● TASK DETAILS
Only the lines holding "item" are wanted; find them in the listing and return each one.

● EXERCISE MATERIALS
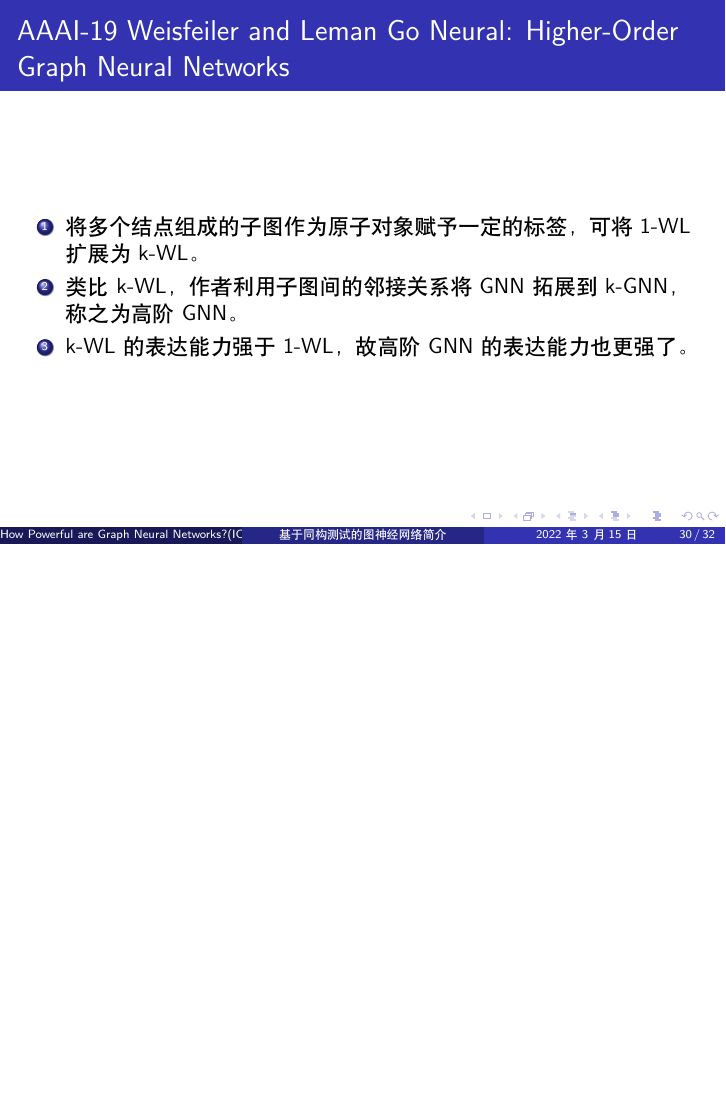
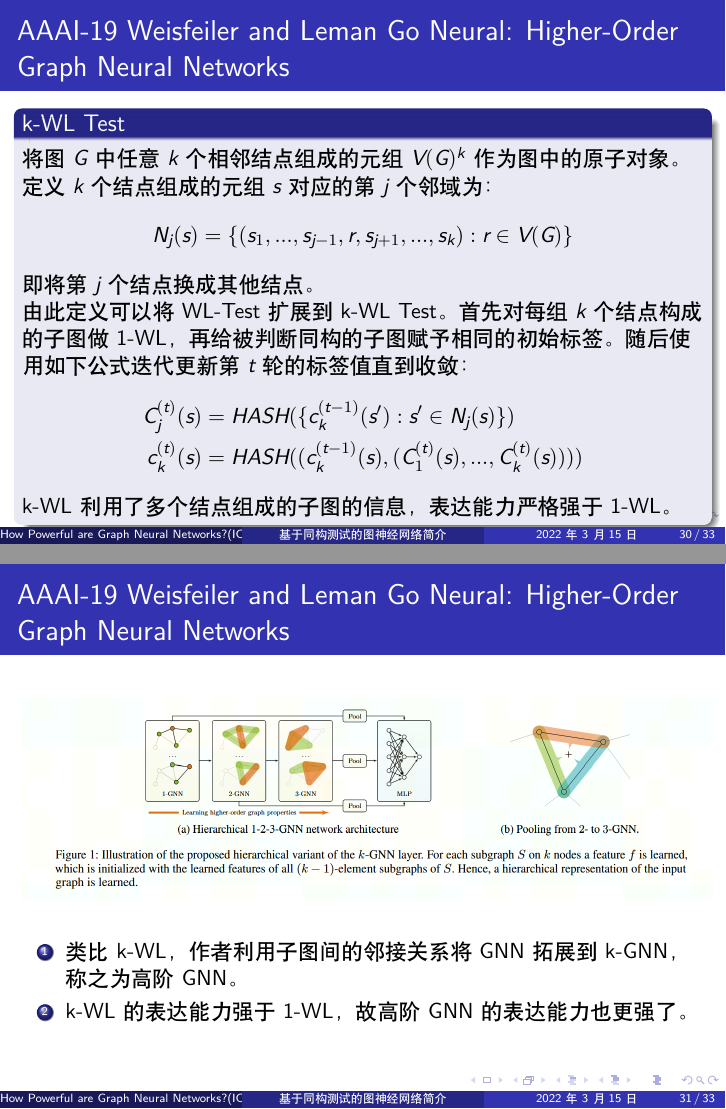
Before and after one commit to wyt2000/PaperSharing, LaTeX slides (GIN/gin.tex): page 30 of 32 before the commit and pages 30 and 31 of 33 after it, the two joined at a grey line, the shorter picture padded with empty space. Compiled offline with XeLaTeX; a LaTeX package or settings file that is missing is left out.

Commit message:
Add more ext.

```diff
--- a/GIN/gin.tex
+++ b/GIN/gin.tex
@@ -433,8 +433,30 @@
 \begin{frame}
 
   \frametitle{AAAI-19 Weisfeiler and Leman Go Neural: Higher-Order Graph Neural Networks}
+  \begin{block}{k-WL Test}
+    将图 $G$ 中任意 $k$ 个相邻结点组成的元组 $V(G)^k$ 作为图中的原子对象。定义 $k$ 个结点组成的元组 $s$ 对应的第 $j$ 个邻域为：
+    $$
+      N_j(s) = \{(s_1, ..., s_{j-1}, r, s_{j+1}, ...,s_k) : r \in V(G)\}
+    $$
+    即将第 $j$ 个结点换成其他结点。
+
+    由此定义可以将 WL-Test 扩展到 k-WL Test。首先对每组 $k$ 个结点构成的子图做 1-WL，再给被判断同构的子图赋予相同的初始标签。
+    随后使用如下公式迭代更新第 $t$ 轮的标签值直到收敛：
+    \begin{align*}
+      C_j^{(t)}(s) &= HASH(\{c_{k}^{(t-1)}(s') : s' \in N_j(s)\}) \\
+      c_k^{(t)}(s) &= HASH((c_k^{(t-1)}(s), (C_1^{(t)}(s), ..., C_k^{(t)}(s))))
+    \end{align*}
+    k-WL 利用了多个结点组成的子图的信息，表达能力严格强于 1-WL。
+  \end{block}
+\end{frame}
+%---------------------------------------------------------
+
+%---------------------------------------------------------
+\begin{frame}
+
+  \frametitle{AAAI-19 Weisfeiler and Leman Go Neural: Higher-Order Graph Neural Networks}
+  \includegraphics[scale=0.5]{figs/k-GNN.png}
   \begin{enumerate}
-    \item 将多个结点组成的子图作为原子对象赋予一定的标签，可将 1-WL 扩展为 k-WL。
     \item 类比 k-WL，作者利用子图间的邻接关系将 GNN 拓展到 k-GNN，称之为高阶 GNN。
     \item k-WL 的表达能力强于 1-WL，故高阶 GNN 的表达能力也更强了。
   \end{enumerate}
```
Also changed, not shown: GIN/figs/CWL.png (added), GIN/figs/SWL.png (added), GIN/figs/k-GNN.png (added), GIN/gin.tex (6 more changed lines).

...

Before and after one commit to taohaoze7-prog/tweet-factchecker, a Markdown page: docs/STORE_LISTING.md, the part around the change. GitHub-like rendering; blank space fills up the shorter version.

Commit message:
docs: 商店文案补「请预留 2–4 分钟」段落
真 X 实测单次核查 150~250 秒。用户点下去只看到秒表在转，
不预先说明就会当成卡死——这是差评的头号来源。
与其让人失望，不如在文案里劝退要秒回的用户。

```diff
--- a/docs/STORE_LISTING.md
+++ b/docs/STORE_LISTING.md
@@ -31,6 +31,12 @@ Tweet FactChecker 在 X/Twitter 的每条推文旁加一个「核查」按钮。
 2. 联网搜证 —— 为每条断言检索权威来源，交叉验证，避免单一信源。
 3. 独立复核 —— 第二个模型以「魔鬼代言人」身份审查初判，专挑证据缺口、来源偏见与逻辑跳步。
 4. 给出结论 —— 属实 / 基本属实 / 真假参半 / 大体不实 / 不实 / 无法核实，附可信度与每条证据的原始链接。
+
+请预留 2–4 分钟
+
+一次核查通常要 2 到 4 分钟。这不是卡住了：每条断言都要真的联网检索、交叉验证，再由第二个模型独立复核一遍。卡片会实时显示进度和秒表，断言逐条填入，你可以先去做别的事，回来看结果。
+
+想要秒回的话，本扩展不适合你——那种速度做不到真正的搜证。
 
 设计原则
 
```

● EXERCISE OUTPUT
-    \item 将多个结点组成的子图作为原子对象赋予一定的标签，可将 1-WL 扩展为 k-WL。
     \item 类比 k-WL，作者利用子图间的邻接关系将 GNN 拓展到 k-GNN，称之为高阶 GNN。
     \item k-WL 的表达能力强于 1-WL，故高阶 GNN 的表达能力也更强了。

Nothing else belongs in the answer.